Small Board 17 – 217. Black Walnut. End Grain. 11-1/4″ x 9″ x 1″.
Cutting Board 17 – 109. Hard Maple, Edge Grain. 11″ x 14″ x 1-1/8″.
Cutting Board 17 – 415. Oak, Hickory, Hard Maple, Jatoba, Padauk, Bloodwood, Canarywood, Goncalo Alves, Yellowheart & Black Walnut. End Grain. Chaos Board. 11″ x 13″ x 1-1/4″.
Cheese Board 17 – 319. Jatoba, Honey Locust, Bloodwood, Jatoba, Hard Maple, Teak & Padauk. Chaos Board. 11″ x 9-1/2″ x 5/8″.
Small Board 17 – 218. Black Walnut. End Grain. 11-1/4″ x 9-5/8″ x 1″.
These took forever.
I’ve had this idea on my wall for 2 years. I wanted to make them, really. I just had to figure it out.
And these took a lot of figuring.
Science is involved, you see. Geometry. Physics. I was called to master gravity itself, and gravity is the consequence of the curvature of spacetime. Gravity forms the galaxies, and it causes the tides. Gravity is nothing to mess with if you’re not prepared.
For the beer drinkers, you see, I had to master magic … but for the wine drinkers, I had to master science.
Make of that what you will.
These wooden Wine Bottle Holders are about 9″ long, but they only stand with a full wine bottle in place. Without the wine, they fall over … unlike humans, who more often fall over with wine, not without it.
Make of that what you will.

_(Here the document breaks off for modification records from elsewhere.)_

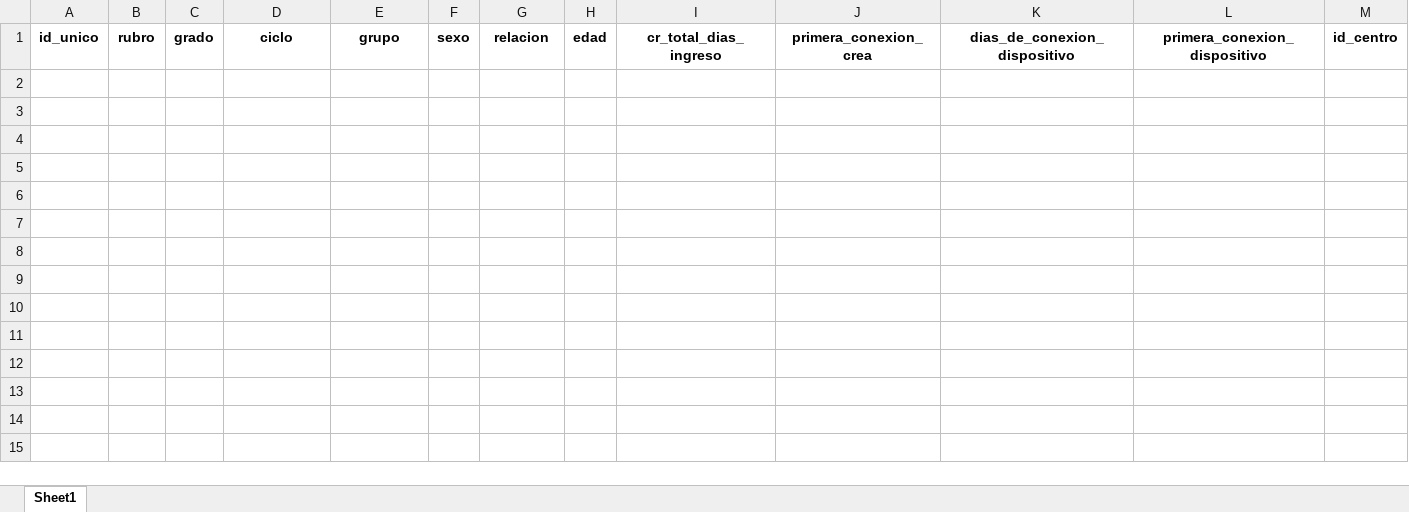
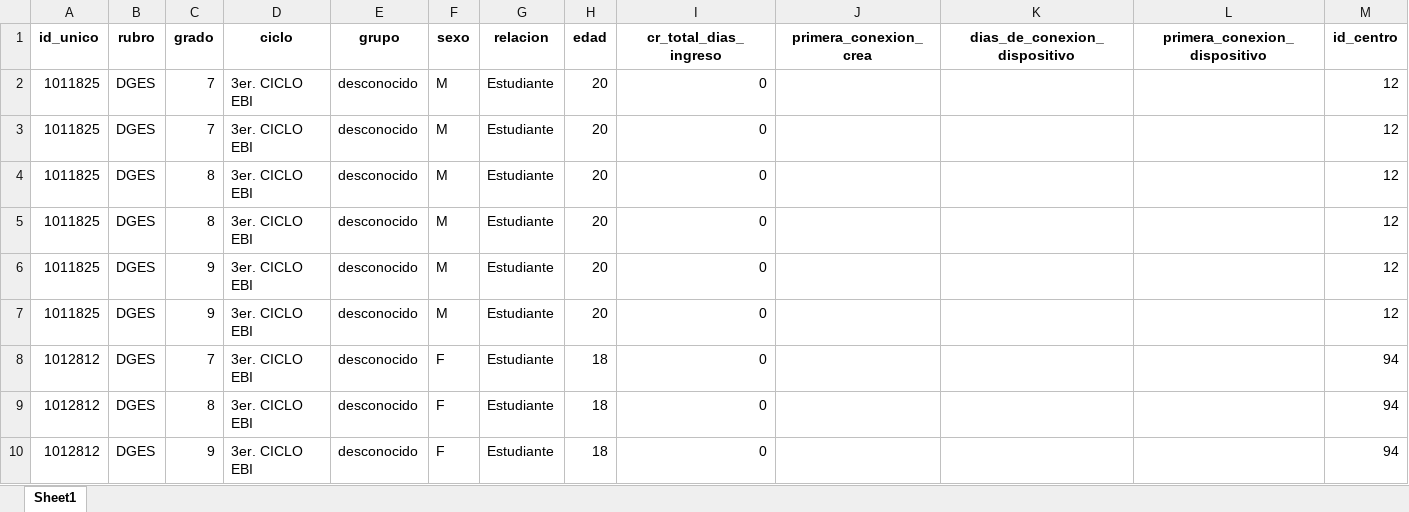
Before and after one commit to RealRafaelious/RetoI2025, an Excel workbook: Segregaciones/Estudiantes_solo_desconocidos.xlsx, sheet Sheet1, drawn as a sheet; values as stored, in another font and other column widths than the file's, no borders; the diff names each change by its address in the sheet, - before the commit and + after, or states it on an @@ line.

Commit message:
feat(limpieza): datos de estudiantes

```diff
--- a/Segregaciones/Estudiantes_solo_desconocidos.xlsx (sheet Sheet1)
+++ b/Segregaciones/Estudiantes_solo_desconocidos.xlsx (sheet Sheet1)
+row 2: 1011825 | DGES | 7 | 3er. CICLO EBI | desconocido | M | Estudiante | 20 | 0 |  |  |  | 12
+row 3: 1011825 | DGES | 7 | 3er. CICLO EBI | desconocido | M | Estudiante | 20 | 0 |  |  |  | 12
+row 4: 1011825 | DGES | 8 | 3er. CICLO EBI | desconocido | M | Estudiante | 20 | 0 |  |  |  | 12
+row 5: 1011825 | DGES | 8 | 3er. CICLO EBI | desconocido | M | Estudiante | 20 | 0 |  |  |  | 12
+row 6: 1011825 | DGES | 9 | 3er. CICLO EBI | desconocido | M | Estudiante | 20 | 0 |  |  |  | 12
+row 7: 1011825 | DGES | 9 | 3er. CICLO EBI | desconocido | M | Estudiante | 20 | 0 |  |  |  | 12
+row 8: 1012812 | DGES | 7 | 3er. CICLO EBI | desconocido | F | Estudiante | 18 | 0 |  |  |  | 94
+row 9: 1012812 | DGES | 8 | 3er. CICLO EBI | desconocido | F | Estudiante | 18 | 0 |  |  |  | 94
+row 10: 1012812 | DGES | 9 | 3er. CICLO EBI | desconocido | F | Estudiante | 18 | 0 |  |  |  | 94
```
Also changed, not shown: 3 other files.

I’ve made 8 in this initial run, and half of them have light colored wooden centers, making them ideal for personalization.

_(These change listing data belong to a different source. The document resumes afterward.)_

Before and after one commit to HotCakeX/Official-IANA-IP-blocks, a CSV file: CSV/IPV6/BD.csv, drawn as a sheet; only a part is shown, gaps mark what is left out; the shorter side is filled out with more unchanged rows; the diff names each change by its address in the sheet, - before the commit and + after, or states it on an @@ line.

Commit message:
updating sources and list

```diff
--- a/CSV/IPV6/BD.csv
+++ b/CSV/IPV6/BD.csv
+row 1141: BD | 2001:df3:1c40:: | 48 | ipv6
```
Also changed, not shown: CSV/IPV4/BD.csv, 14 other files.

Wine Bottle Holder 17 – 03. Purpleheart, Hard Maple & Cherry. Easy to personalize on the Cherry.
Wine Bottle Holder 17 – 02. Bloodwood, Hard Maple & Jatoba.
Wine Bottle Holder 17 – 04. Purpleheart, Hard Maple & Bloodwood.

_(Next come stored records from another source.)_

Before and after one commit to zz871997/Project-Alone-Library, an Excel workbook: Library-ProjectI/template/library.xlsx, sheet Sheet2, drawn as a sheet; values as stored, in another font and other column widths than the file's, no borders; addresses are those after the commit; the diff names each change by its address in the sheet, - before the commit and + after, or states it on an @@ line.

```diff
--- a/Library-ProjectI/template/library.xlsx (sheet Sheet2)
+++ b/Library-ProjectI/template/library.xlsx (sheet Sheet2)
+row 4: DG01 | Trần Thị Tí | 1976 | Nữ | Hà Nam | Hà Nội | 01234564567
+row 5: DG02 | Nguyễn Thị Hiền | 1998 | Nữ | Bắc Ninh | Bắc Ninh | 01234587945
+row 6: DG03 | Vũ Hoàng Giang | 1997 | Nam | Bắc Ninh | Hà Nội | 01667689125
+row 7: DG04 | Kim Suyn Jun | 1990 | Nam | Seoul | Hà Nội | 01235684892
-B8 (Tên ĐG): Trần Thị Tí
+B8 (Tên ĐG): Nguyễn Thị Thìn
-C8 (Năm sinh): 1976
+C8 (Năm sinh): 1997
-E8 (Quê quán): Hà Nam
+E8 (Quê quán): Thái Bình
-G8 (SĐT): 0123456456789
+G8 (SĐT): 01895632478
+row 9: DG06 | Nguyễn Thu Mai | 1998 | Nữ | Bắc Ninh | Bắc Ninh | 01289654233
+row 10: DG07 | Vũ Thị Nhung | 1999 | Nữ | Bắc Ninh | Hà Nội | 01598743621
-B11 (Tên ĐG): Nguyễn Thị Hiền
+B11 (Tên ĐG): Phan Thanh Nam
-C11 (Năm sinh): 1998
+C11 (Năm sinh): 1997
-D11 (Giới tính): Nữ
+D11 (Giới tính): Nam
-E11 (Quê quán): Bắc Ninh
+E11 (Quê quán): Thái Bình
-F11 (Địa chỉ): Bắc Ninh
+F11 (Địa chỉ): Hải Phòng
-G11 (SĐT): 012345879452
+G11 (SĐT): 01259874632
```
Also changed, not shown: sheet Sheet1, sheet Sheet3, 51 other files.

Wine Bottle Holder 17 – 01. Jatoba, Yellowheart & Maple. The Hard Maple is easy to personalize, as you can see.
It’s been a glorious run. 75 days without an event meant I had time to retire to the
garage woodshop, and really get to making. And then Dr H showed up, and showed me how the professionals do it.
He just recently actually retired, you see, so he’s the professional at, uh, retiring. Me, I’ve got a long way to go before I can say I don’t have a job, just a hobby. And it’s an out of control hobby, at that.
While he was here, I showed him how I do what I do for fun. He even had some fun with me, until I handed him a sander & told him to get to work.
And work he did. That’ll teach him … ’cause that boy needs teaching. And if you know him, you know what I mean.
But, unfortunately, all good things must end and Dr H’s vacation from retirement (which is confusing to me) is over and he’s now on the way home. I’m left sweeping the floors by myself … which is a good thing, as there is a lot of sawdust to clean up. Vacations are over, making is complete for now, and it’s time to get back to vendoring.
This weekend, you’ll find me at the Fresno Home & Garden Show. Big doings in Fresno. Who knew?
This is a solo show for me; Mrs M has concluded she may not belong at Home & Garden Shows. No matter; I’m sure that I’ll be able to find a good time. In Fresno. After all, I’m bringing the magic with me.
Magic Bottle Opener 17 – 601. Jatoba, Padauk, Cherry & Hard Maple. Double Magic.
Magic Bottle Opener 17 – 602. Padauk, Hard Maple & Honey Locust. Double Magic.
Magic Bottle Opener 17 – 603. Yellowheart, Jatoba, Cherry & Mahogany. Single Magic.
Magic Bottle Opener 17 – 604. Hard Maple, Padauk, Black Walnut & Cherry. Single Magic.
Magic Bottle Opener 17 – 605. Cherry, Purpleheart, Hard Maple & Bubinga. Single Magic.
Magic Bottle Opener 17 – 607. Padauk, Honey Locust, Canarywood & Yellowheart. Single Magic.
Magic Bottle Opener 17 – 608. Padauk, Hard Maple & Honey Locust. Single Magic.
Magic Bottle Opener 17 – 606. Purpleheart, Bloodwood, Caribbean Rosewood & Canarywood. Single Magic.
Magic Bottle Opener 17 – 609. Jatoba, Padauk, Cherry & Hard Maple. Single Magic.
More Magic Required
The Last Bits Of Magic